THE TASK: Go through the data below and copy each line that includes "xlfaults".

Records from a data source:
-=-=-=-=-
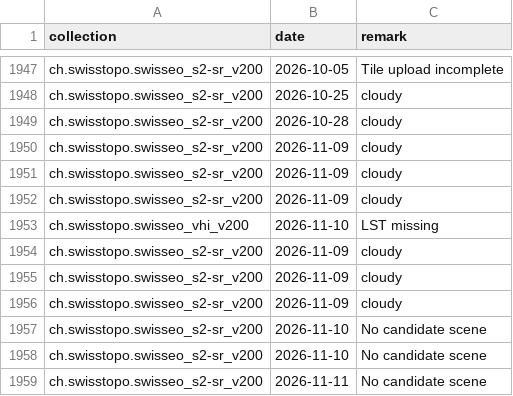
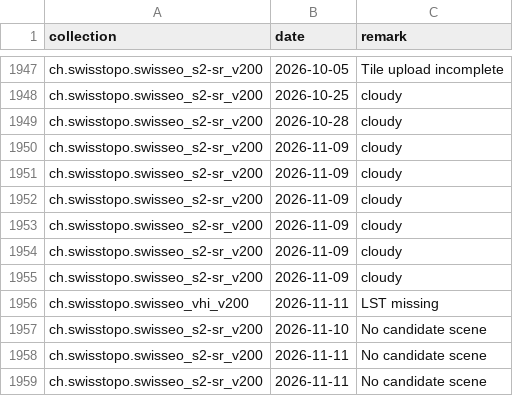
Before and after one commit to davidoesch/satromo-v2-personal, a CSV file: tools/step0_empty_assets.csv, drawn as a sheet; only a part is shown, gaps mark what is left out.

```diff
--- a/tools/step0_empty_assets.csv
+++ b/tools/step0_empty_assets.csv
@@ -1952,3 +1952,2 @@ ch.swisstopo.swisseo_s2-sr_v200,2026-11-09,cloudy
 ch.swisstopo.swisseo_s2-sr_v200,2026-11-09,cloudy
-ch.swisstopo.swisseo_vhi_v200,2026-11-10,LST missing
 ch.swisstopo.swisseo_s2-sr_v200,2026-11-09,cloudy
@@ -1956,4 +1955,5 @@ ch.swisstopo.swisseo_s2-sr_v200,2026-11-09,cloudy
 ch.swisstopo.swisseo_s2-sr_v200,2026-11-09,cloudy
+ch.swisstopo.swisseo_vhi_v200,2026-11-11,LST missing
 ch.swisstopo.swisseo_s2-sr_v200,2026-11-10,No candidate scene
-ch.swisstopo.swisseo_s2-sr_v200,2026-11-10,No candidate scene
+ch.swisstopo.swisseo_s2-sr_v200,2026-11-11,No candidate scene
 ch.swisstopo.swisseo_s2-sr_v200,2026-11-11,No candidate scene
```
-=-=-=-=-
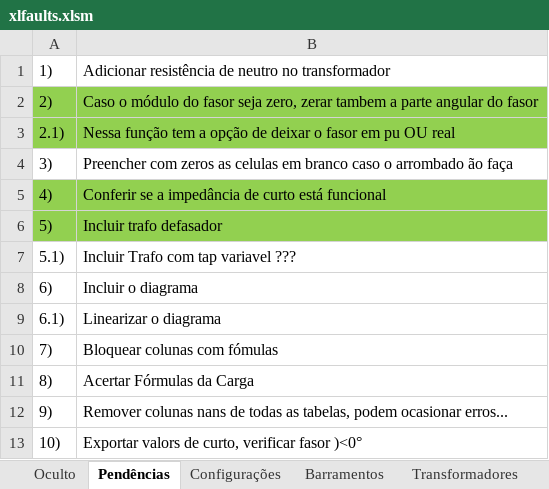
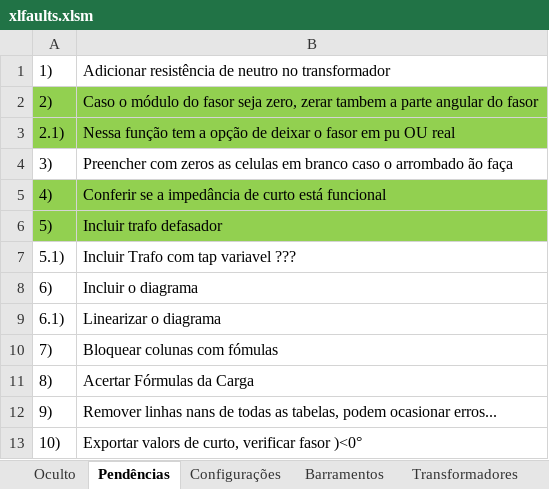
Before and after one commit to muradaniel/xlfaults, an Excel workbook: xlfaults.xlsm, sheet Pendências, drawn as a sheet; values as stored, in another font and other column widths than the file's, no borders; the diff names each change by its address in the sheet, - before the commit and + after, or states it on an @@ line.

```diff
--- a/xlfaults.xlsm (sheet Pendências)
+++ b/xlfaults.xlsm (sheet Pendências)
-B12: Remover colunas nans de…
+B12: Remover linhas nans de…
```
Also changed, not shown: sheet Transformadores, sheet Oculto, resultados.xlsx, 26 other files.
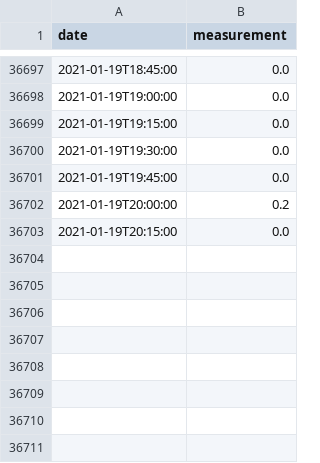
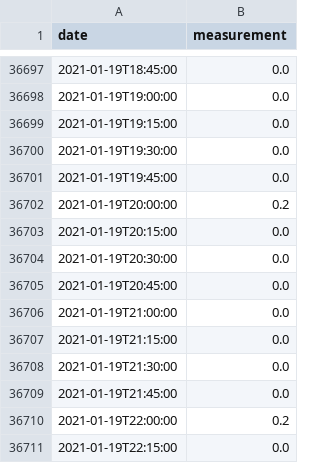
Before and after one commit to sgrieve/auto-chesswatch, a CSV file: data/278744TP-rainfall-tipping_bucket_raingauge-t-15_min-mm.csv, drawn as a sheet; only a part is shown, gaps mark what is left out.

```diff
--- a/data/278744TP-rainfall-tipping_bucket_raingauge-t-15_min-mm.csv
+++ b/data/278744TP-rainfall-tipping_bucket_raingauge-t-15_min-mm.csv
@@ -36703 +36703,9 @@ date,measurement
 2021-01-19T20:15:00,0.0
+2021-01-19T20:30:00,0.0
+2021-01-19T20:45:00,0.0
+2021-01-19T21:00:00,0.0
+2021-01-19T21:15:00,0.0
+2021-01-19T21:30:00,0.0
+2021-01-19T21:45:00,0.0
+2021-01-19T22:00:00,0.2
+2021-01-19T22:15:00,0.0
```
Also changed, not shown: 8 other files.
-=-=-=-=-
EXPECTED OUTPUT:
Before and after one commit to muradaniel/xlfaults, an Excel workbook: xlfaults.xlsm, sheet Pendências, drawn as a sheet; values as stored, in another font and other column widths than the file's, no borders; the diff names each change by its address in the sheet, - before the commit and + after, or states it on an @@ line.
--- a/xlfaults.xlsm (sheet Pendências)
+++ b/xlfaults.xlsm (sheet Pendências)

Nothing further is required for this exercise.